What you need to do:
Below is a set of records; restate each one word for word.

Input records:
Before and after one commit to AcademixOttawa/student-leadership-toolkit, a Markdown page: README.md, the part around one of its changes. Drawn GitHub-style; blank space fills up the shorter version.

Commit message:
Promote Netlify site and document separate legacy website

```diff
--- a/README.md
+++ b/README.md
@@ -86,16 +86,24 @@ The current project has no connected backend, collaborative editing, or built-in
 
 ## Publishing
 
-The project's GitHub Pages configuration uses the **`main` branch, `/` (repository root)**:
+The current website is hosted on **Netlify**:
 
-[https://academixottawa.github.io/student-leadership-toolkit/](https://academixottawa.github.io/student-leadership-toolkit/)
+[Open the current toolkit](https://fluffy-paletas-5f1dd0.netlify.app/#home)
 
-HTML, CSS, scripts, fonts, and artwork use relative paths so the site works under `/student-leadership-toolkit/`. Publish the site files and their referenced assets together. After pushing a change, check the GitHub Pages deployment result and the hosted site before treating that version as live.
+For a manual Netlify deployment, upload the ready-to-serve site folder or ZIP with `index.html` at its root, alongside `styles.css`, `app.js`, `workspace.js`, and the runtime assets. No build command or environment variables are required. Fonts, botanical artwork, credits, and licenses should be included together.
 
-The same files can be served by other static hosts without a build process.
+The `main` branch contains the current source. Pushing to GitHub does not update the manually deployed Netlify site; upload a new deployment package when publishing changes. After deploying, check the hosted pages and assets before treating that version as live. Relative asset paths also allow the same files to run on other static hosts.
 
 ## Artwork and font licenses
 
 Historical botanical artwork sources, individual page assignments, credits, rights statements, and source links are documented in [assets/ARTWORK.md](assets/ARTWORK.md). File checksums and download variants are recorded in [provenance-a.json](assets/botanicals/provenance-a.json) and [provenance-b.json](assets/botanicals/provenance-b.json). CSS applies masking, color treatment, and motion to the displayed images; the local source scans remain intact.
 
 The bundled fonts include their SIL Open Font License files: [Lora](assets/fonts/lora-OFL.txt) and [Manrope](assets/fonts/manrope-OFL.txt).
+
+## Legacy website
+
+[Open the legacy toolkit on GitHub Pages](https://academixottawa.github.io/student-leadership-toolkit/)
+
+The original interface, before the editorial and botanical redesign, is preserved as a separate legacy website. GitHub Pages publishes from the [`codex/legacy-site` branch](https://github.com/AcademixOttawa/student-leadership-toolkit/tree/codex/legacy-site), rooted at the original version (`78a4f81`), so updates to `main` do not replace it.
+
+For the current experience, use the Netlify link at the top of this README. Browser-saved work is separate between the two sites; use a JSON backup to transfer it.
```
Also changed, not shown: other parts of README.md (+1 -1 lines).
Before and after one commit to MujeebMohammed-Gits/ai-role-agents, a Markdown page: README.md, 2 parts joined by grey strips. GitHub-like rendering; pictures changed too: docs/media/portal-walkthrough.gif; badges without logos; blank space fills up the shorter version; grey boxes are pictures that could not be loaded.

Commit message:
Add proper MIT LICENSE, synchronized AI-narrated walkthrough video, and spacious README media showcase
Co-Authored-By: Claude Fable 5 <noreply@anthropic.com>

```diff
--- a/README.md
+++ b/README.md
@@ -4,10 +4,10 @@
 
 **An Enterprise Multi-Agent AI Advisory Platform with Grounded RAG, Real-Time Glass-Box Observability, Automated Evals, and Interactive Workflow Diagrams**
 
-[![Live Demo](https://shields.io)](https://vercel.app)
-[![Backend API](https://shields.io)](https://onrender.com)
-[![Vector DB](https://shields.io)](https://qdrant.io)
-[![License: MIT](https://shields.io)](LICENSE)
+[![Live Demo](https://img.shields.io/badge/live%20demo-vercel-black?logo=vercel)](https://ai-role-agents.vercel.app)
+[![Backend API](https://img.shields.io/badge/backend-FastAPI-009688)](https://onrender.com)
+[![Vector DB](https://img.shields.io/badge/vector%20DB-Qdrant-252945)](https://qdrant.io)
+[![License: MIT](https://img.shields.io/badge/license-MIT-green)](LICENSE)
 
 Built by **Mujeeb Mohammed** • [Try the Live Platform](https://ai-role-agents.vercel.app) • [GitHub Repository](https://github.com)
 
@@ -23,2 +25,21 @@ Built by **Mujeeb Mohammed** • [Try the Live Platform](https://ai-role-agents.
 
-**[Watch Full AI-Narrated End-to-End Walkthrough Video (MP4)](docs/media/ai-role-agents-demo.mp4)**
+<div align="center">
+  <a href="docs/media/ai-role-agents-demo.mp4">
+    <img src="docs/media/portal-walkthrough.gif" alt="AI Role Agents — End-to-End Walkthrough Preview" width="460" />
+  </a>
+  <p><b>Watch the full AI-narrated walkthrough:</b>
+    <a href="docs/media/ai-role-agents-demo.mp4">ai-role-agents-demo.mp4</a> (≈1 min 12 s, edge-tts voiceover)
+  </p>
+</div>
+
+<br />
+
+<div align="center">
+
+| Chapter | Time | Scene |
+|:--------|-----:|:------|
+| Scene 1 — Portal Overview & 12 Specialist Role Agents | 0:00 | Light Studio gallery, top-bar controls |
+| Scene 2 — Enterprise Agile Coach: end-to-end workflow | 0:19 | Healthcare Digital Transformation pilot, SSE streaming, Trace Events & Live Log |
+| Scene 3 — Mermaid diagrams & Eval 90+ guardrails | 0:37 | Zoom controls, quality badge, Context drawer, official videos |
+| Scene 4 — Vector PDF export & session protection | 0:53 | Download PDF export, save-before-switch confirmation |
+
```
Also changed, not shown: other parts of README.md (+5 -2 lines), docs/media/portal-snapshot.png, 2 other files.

Response to this task:
Before and after one commit to AcademixOttawa/student-leadership-toolkit, a Markdown page: README.md, the part around one of its changes. Drawn GitHub-style; blank space fills up the shorter version.

Commit message:
Promote Netlify site and document separate legacy website

```diff
--- a/README.md
+++ b/README.md
@@ -86,16 +86,24 @@ The current project has no connected backend, collaborative editing, or built-in
 
 ## Publishing
 
-The project's GitHub Pages configuration uses the **`main` branch, `/` (repository root)**:
+The current website is hosted on **Netlify**:
 
-[https://academixottawa.github.io/student-leadership-toolkit/](https://academixottawa.github.io/student-leadership-toolkit/)
+[Open the current toolkit](https://fluffy-paletas-5f1dd0.netlify.app/#home)
 
-HTML, CSS, scripts, fonts, and artwork use relative paths so the site works under `/student-leadership-toolkit/`. Publish the site files and their referenced assets together. After pushing a change, check the GitHub Pages deployment result and the hosted site before treating that version as live.
+For a manual Netlify deployment, upload the ready-to-serve site folder or ZIP with `index.html` at its root, alongside `styles.css`, `app.js`, `workspace.js`, and the runtime assets. No build command or environment variables are required. Fonts, botanical artwork, credits, and licenses should be included together.
 
-The same files can be served by other static hosts without a build process.
+The `main` branch contains the current source. Pushing to GitHub does not update the manually deployed Netlify site; upload a new deployment package when publishing changes. After deploying, check the hosted pages and assets before treating that version as live. Relative asset paths also allow the same files to run on other static hosts.
 
 ## Artwork and font licenses
 
 Historical botanical artwork sources, individual page assignments, credits, rights statements, and source links are documented in [assets/ARTWORK.md](assets/ARTWORK.md). File checksums and download variants are recorded in [provenance-a.json](assets/botanicals/provenance-a.json) and [provenance-b.json](assets/botanicals/provenance-b.json). CSS applies masking, color treatment, and motion to the displayed images; the local source scans remain intact.
 
 The bundled fonts include their SIL Open Font License files: [Lora](assets/fonts/lora-OFL.txt) and [Manrope](assets/fonts/manrope-OFL.txt).
+
+## Legacy website
+
+[Open the legacy toolkit on GitHub Pages](https://academixottawa.github.io/student-leadership-toolkit/)
+
+The original interface, before the editorial and botanical redesign, is preserved as a separate legacy website. GitHub Pages publishes from the [`codex/legacy-site` branch](https://github.com/AcademixOttawa/student-leadership-toolkit/tree/codex/legacy-site), rooted at the original version (`78a4f81`), so updates to `main` do not replace it.
+
+For the current experience, use the Netlify link at the top of this README. Browser-saved work is separate between the two sites; use a JSON backup to transfer it.
```
Also changed, not shown: other parts of README.md (+1 -1 lines).
Before and after one commit to MujeebMohammed-Gits/ai-role-agents, a Markdown page: README.md, 2 parts joined by grey strips. GitHub-like rendering; pictures changed too: docs/media/portal-walkthrough.gif; badges without logos; blank space fills up the shorter version; grey boxes are pictures that could not be loaded.

Commit message:
Add proper MIT LICENSE, synchronized AI-narrated walkthrough video, and spacious README media showcase
Co-Authored-By: Claude Fable 5 <noreply@anthropic.com>

```diff
--- a/README.md
+++ b/README.md
@@ -4,10 +4,10 @@
 
 **An Enterprise Multi-Agent AI Advisory Platform with Grounded RAG, Real-Time Glass-Box Observability, Automated Evals, and Interactive Workflow Diagrams**
 
-[![Live Demo](https://shields.io)](https://vercel.app)
-[![Backend API](https://shields.io)](https://onrender.com)
-[![Vector DB](https://shields.io)](https://qdrant.io)
-[![License: MIT](https://shields.io)](LICENSE)
+[![Live Demo](https://img.shields.io/badge/live%20demo-vercel-black?logo=vercel)](https://ai-role-agents.vercel.app)
+[![Backend API](https://img.shields.io/badge/backend-FastAPI-009688)](https://onrender.com)
+[![Vector DB](https://img.shields.io/badge/vector%20DB-Qdrant-252945)](https://qdrant.io)
+[![License: MIT](https://img.shields.io/badge/license-MIT-green)](LICENSE)
 
 Built by **Mujeeb Mohammed** • [Try the Live Platform](https://ai-role-agents.vercel.app) • [GitHub Repository](https://github.com)
 
@@ -23,2 +25,21 @@ Built by **Mujeeb Mohammed** • [Try the Live Platform](https://ai-role-agents.
 
-**[Watch Full AI-Narrated End-to-End Walkthrough Video (MP4)](docs/media/ai-role-agents-demo.mp4)**
+<div align="center">
+  <a href="docs/media/ai-role-agents-demo.mp4">
+    <img src="docs/media/portal-walkthrough.gif" alt="AI Role Agents — End-to-End Walkthrough Preview" width="460" />
+  </a>
+  <p><b>Watch the full AI-narrated walkthrough:</b>
+    <a href="docs/media/ai-role-agents-demo.mp4">ai-role-agents-demo.mp4</a> (≈1 min 12 s, edge-tts voiceover)
+  </p>
+</div>
+
+<br />
+
+<div align="center">
+
+| Chapter | Time | Scene |
+|:--------|-----:|:------|
+| Scene 1 — Portal Overview & 12 Specialist Role Agents | 0:00 | Light Studio gallery, top-bar controls |
+| Scene 2 — Enterprise Agile Coach: end-to-end workflow | 0:19 | Healthcare Digital Transformation pilot, SSE streaming, Trace Events & Live Log |
+| Scene 3 — Mermaid diagrams & Eval 90+ guardrails | 0:37 | Zoom controls, quality badge, Context drawer, official videos |
+| Scene 4 — Vector PDF export & session protection | 0:53 | Download PDF export, save-before-switch confirmation |
+
```
Also changed, not shown: other parts of README.md (+5 -2 lines), docs/media/portal-snapshot.png, 2 other files.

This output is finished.